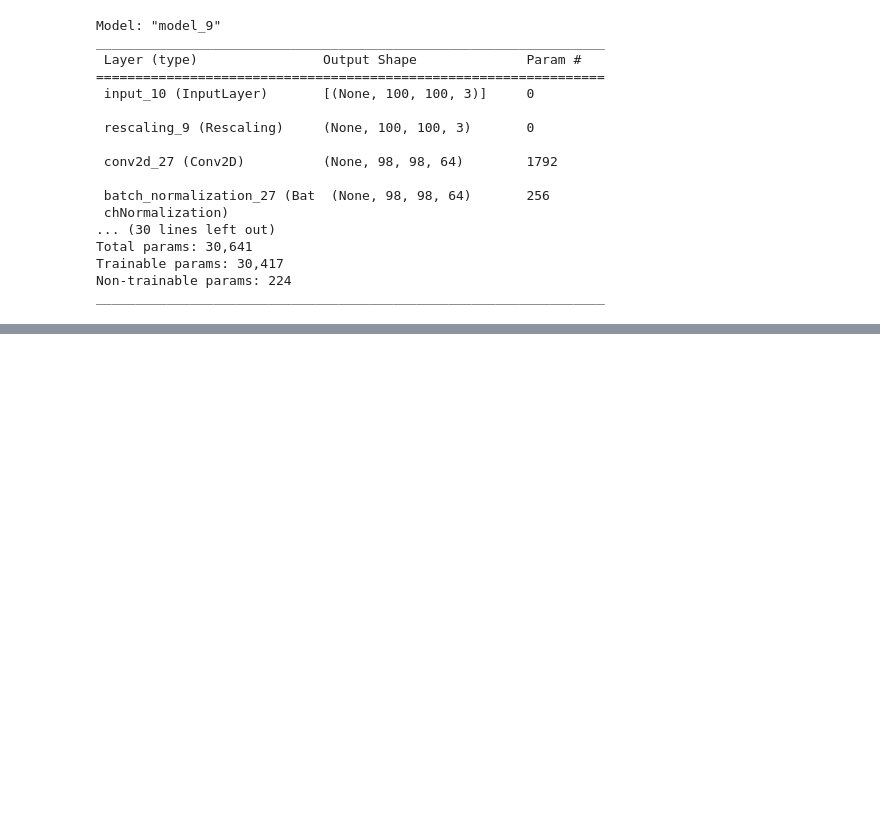
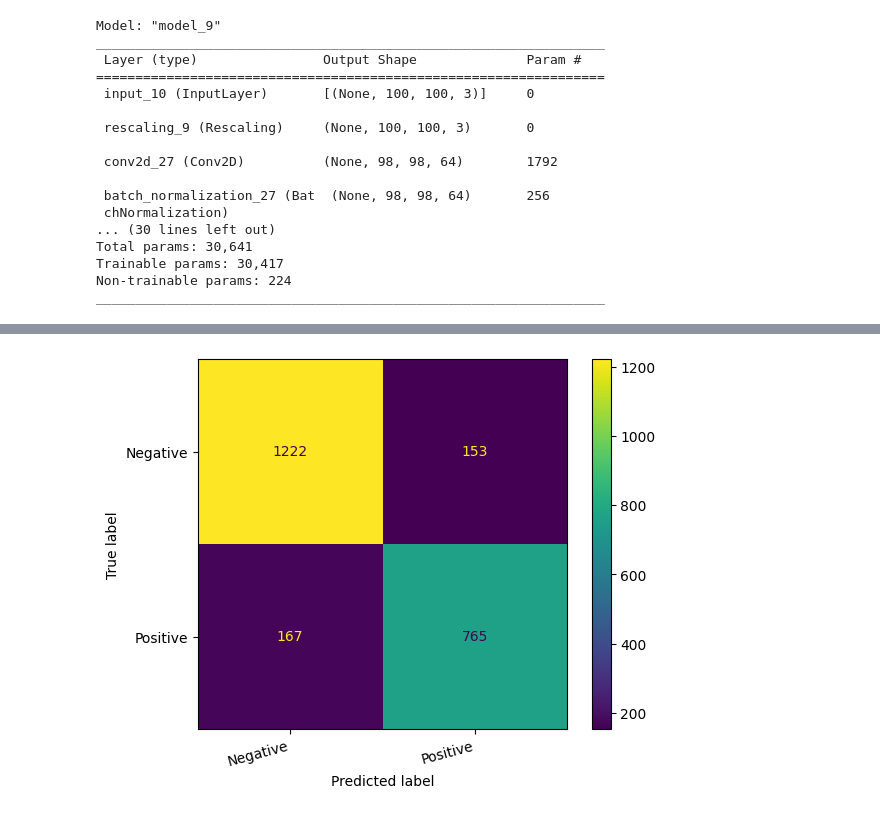
Before and after one commit to HenriqueCastros/pai-flower-nucleus, a Jupyter notebook: trab.ipynb, the cells around one changed output, grey strips where cells are left out. Drawn from its saved outputs; the diff is of its cells as text; code cells hidden in the pictures; blank space fills up the shorter version.

```diff
--- a/trab.ipynb
+++ b/trab.ipynb
@@ -461,0 +525,13 @@ _________________________________________________________________
+# %%
+y_pred = np.where(pos_model.predict(test_data_pos) > 0.5, 1, 0)
+
+confusion_matrix = metrics.confusion_matrix(y_test_nn_ispos, y_pred)
+cm_display = metrics.ConfusionMatrixDisplay(
+    confusion_matrix=confusion_matrix, display_labels=['Negative', 'Positive']
+)
+cm_display.plot()
+plt.xticks(rotation=15, ha='right')
+
+plt.savefig('.\\model_data\\nn\\baseline\\posxneg\\confusion_matrix.png')
+plt.show()
+# %% [output]
@@ -461,0 +539 @@ _________________________________________________________________
+[figure, added]
```
Also changed, not shown: parts of 20 cells of this notebook, 4 other files.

YOUR OBJECTIVE
Report every line in the data above in which the word "trab" appears.

TASK RESULT
Before and after one commit to HenriqueCastros/pai-flower-nucleus, a Jupyter notebook: trab.ipynb, the cells around one changed output, grey strips where cells are left out. Drawn from its saved outputs; the diff is of its cells as text; code cells hidden in the pictures; blank space fills up the shorter version.
--- a/trab.ipynb
+++ b/trab.ipynb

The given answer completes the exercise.